- **RECORDS PROVIDED**:
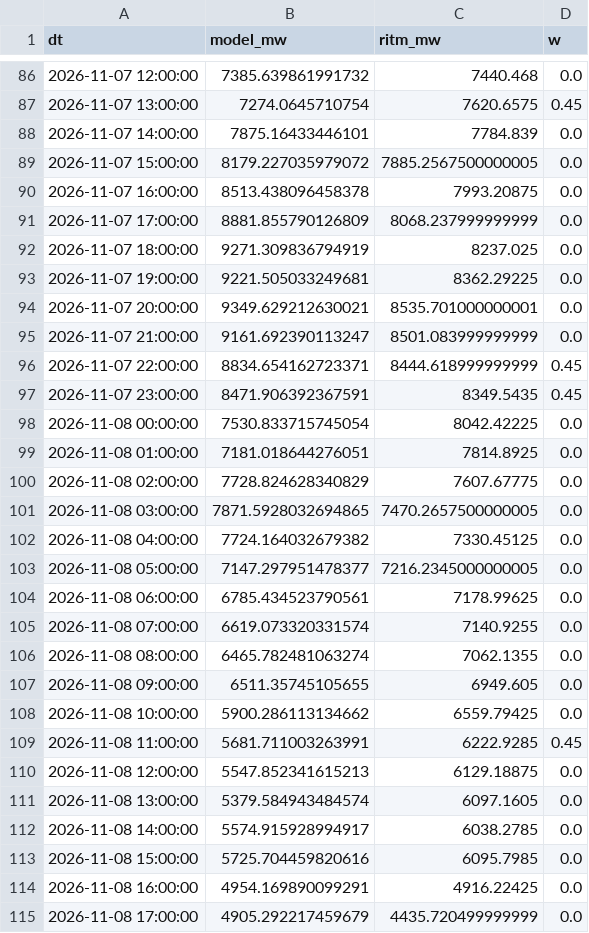
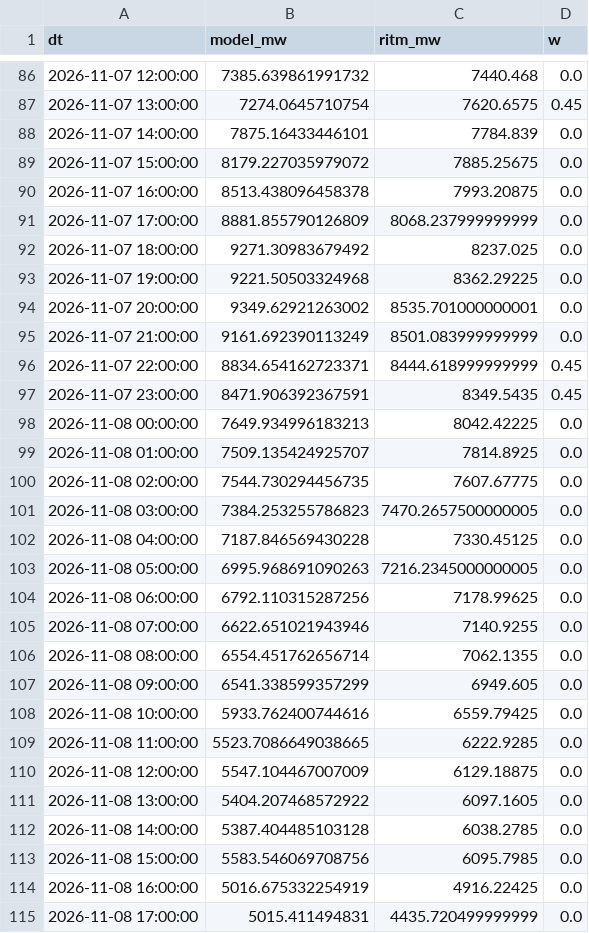
Before and after one commit to dattik12/turkiye-t2-daysahead, a CSV file: data/results/wind_history.csv, drawn as a sheet; only a part is shown, gaps mark what is left out; the diff covers the shown part only.

```diff
--- a/data/results/wind_history.csv
+++ b/data/results/wind_history.csv
@@ -88,28 +88,28 @@ dt,model_mw,ritm_mw,w
 2026-11-07 14:00:00,7875.16433446101,7784.839,0.0
-2026-11-07 15:00:00,8179.227035979072,7885.2567500000005,0.0
+2026-11-07 15:00:00,8179.227035979072,7885.25675,0.0
 2026-11-07 16:00:00,8513.438096458378,7993.20875,0.0
 2026-11-07 17:00:00,8881.855790126809,8068.237999999999,0.0
-2026-11-07 18:00:00,9271.309836794919,8237.025,0.0
-2026-11-07 19:00:00,9221.505033249681,8362.29225,0.0
-2026-11-07 20:00:00,9349.629212630021,8535.701000000001,0.0
-2026-11-07 21:00:00,9161.692390113247,8501.083999999999,0.0
+2026-11-07 18:00:00,9271.30983679492,8237.025,0.0
+2026-11-07 19:00:00,9221.50503324968,8362.29225,0.0
+2026-11-07 20:00:00,9349.62921263002,8535.701000000001,0.0
+2026-11-07 21:00:00,9161.692390113249,8501.083999999999,0.0
 2026-11-07 22:00:00,8834.654162723371,8444.618999999999,0.45
 2026-11-07 23:00:00,8471.906392367591,8349.5435,0.45
-2026-11-08 00:00:00,7530.833715745054,8042.42225,0.0
-2026-11-08 01:00:00,7181.018644276051,7814.8925,0.0
-2026-11-08 02:00:00,7728.824628340829,7607.67775,0.0
-2026-11-08 03:00:00,7871.5928032694865,7470.2657500000005,0.0
-2026-11-08 04:00:00,7724.164032679382,7330.45125,0.0
-2026-11-08 05:00:00,7147.297951478377,7216.2345000000005,0.0
-2026-11-08 06:00:00,6785.434523790561,7178.99625,0.0
-2026-11-08 07:00:00,6619.073320331574,7140.9255,0.0
-2026-11-08 08:00:00,6465.782481063274,7062.1355,0.0
-2026-11-08 09:00:00,6511.35745105655,6949.605,0.0
-2026-11-08 10:00:00,5900.286113134662,6559.79425,0.0
-2026-11-08 11:00:00,5681.711003263991,6222.9285,0.45
-2026-11-08 12:00:00,5547.852341615213,6129.18875,0.0
-2026-11-08 13:00:00,5379.584943484574,6097.1605,0.0
-2026-11-08 14:00:00,5574.915928994917,6038.2785,0.0
-2026-11-08 15:00:00,5725.704459820616,6095.7985,0.0
-2026-11-08 16:00:00,4954.169890099291,4916.22425,0.0
-2026-11-08 17:00:00,4905.292217459679,4435.720499999999,0.0
+2026-11-08 00:00:00,7649.934996183213,8042.42225,0.0
+2026-11-08 01:00:00,7509.135424925707,7814.8925,0.0
+2026-11-08 02:00:00,7544.730294456735,7607.67775,0.0
+2026-11-08 03:00:00,7384.253255786823,7470.2657500000005,0.0
+2026-11-08 04:00:00,7187.846569430228,7330.45125,0.0
+2026-11-08 05:00:00,6995.968691090263,7216.2345000000005,0.0
+2026-11-08 06:00:00,6792.110315287256,7178.99625,0.0
+2026-11-08 07:00:00,6622.651021943946,7140.9255,0.0
+2026-11-08 08:00:00,6554.451762656714,7062.1355,0.0
+2026-11-08 09:00:00,6541.338599357299,6949.605,0.0
+2026-11-08 10:00:00,5933.762400744616,6559.79425,0.0
+2026-11-08 11:00:00,5523.7086649038665,6222.9285,0.0
+2026-11-08 12:00:00,5547.104467007009,6129.18875,0.0
+2026-11-08 13:00:00,5404.207468572922,6097.1605,0.0
+2026-11-08 14:00:00,5387.404485103128,6038.2785,0.0
+2026-11-08 15:00:00,5583.546069708756,6095.7985,0.0
+2026-11-08 16:00:00,5016.675332254919,4916.22425,0.0
+2026-11-08 17:00:00,5015.411494831,4435.720499999999,0.0
```
Also changed, not shown: 24 added rows and 8 edited cells elsewhere in this file, data/forecast/ptf_features/latest.csv, data/results/forecast_results.csv, 7 other files.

- **EXERCISE DETAILS**:
Leaving the pictures out, write out all the material above exactly.

- **EXPECTED ANSWER**:
Before and after one commit to dattik12/turkiye-t2-daysahead, a CSV file: data/results/wind_history.csv, drawn as a sheet; only a part is shown, gaps mark what is left out; the diff covers the shown part only.

```diff
--- a/data/results/wind_history.csv
+++ b/data/results/wind_history.csv
@@ -88,28 +88,28 @@ dt,model_mw,ritm_mw,w
 2026-11-07 14:00:00,7875.16433446101,7784.839,0.0
-2026-11-07 15:00:00,8179.227035979072,7885.2567500000005,0.0
+2026-11-07 15:00:00,8179.227035979072,7885.25675,0.0
 2026-11-07 16:00:00,8513.438096458378,7993.20875,0.0
 2026-11-07 17:00:00,8881.855790126809,8068.237999999999,0.0
-2026-11-07 18:00:00,9271.309836794919,8237.025,0.0
-2026-11-07 19:00:00,9221.505033249681,8362.29225,0.0
-2026-11-07 20:00:00,9349.629212630021,8535.701000000001,0.0
-2026-11-07 21:00:00,9161.692390113247,8501.083999999999,0.0
+2026-11-07 18:00:00,9271.30983679492,8237.025,0.0
+2026-11-07 19:00:00,9221.50503324968,8362.29225,0.0
+2026-11-07 20:00:00,9349.62921263002,8535.701000000001,0.0
+2026-11-07 21:00:00,9161.692390113249,8501.083999999999,0.0
 2026-11-07 22:00:00,8834.654162723371,8444.618999999999,0.45
 2026-11-07 23:00:00,8471.906392367591,8349.5435,0.45
-2026-11-08 00:00:00,7530.833715745054,8042.42225,0.0
-2026-11-08 01:00:00,7181.018644276051,7814.8925,0.0
-2026-11-08 02:00:00,7728.824628340829,7607.67775,0.0
-2026-11-08 03:00:00,7871.5928032694865,7470.2657500000005,0.0
-2026-11-08 04:00:00,7724.164032679382,7330.45125,0.0
-2026-11-08 05:00:00,7147.297951478377,7216.2345000000005,0.0
-2026-11-08 06:00:00,6785.434523790561,7178.99625,0.0
-2026-11-08 07:00:00,6619.073320331574,7140.9255,0.0
-2026-11-08 08:00:00,6465.782481063274,7062.1355,0.0
-2026-11-08 09:00:00,6511.35745105655,6949.605,0.0
-2026-11-08 10:00:00,5900.286113134662,6559.79425,0.0
-2026-11-08 11:00:00,5681.711003263991,6222.9285,0.45
-2026-11-08 12:00:00,5547.852341615213,6129.18875,0.0
-2026-11-08 13:00:00,5379.584943484574,6097.1605,0.0
-2026-11-08 14:00:00,5574.915928994917,6038.2785,0.0
-2026-11-08 15:00:00,5725.704459820616,6095.7985,0.0
-2026-11-08 16:00:00,4954.169890099291,4916.22425,0.0
-2026-11-08 17:00:00,4905.292217459679,4435.720499999999,0.0
+2026-11-08 00:00:00,7649.934996183213,8042.42225,0.0
+2026-11-08 01:00:00,7509.135424925707,7814.8925,0.0
+2026-11-08 02:00:00,7544.730294456735,7607.67775,0.0
+2026-11-08 03:00:00,7384.253255786823,7470.2657500000005,0.0
+2026-11-08 04:00:00,7187.846569430228,7330.45125,0.0
+2026-11-08 05:00:00,6995.968691090263,7216.2345000000005,0.0
+2026-11-08 06:00:00,6792.110315287256,7178.99625,0.0
+2026-11-08 07:00:00,6622.651021943946,7140.9255,0.0
+2026-11-08 08:00:00,6554.451762656714,7062.1355,0.0
+2026-11-08 09:00:00,6541.338599357299,6949.605,0.0
+2026-11-08 10:00:00,5933.762400744616,6559.79425,0.0
+2026-11-08 11:00:00,5523.7086649038665,6222.9285,0.0
+2026-11-08 12:00:00,5547.104467007009,6129.18875,0.0
+2026-11-08 13:00:00,5404.207468572922,6097.1605,0.0
+2026-11-08 14:00:00,5387.404485103128,6038.2785,0.0
+2026-11-08 15:00:00,5583.546069708756,6095.7985,0.0
+2026-11-08 16:00:00,5016.675332254919,4916.22425,0.0
+2026-11-08 17:00:00,5015.411494831,4435.720499999999,0.0
```
Also changed, not shown: 24 added rows and 8 edited cells elsewhere in this file, data/forecast/ptf_features/latest.csv, data/results/forecast_results.csv, 7 other files.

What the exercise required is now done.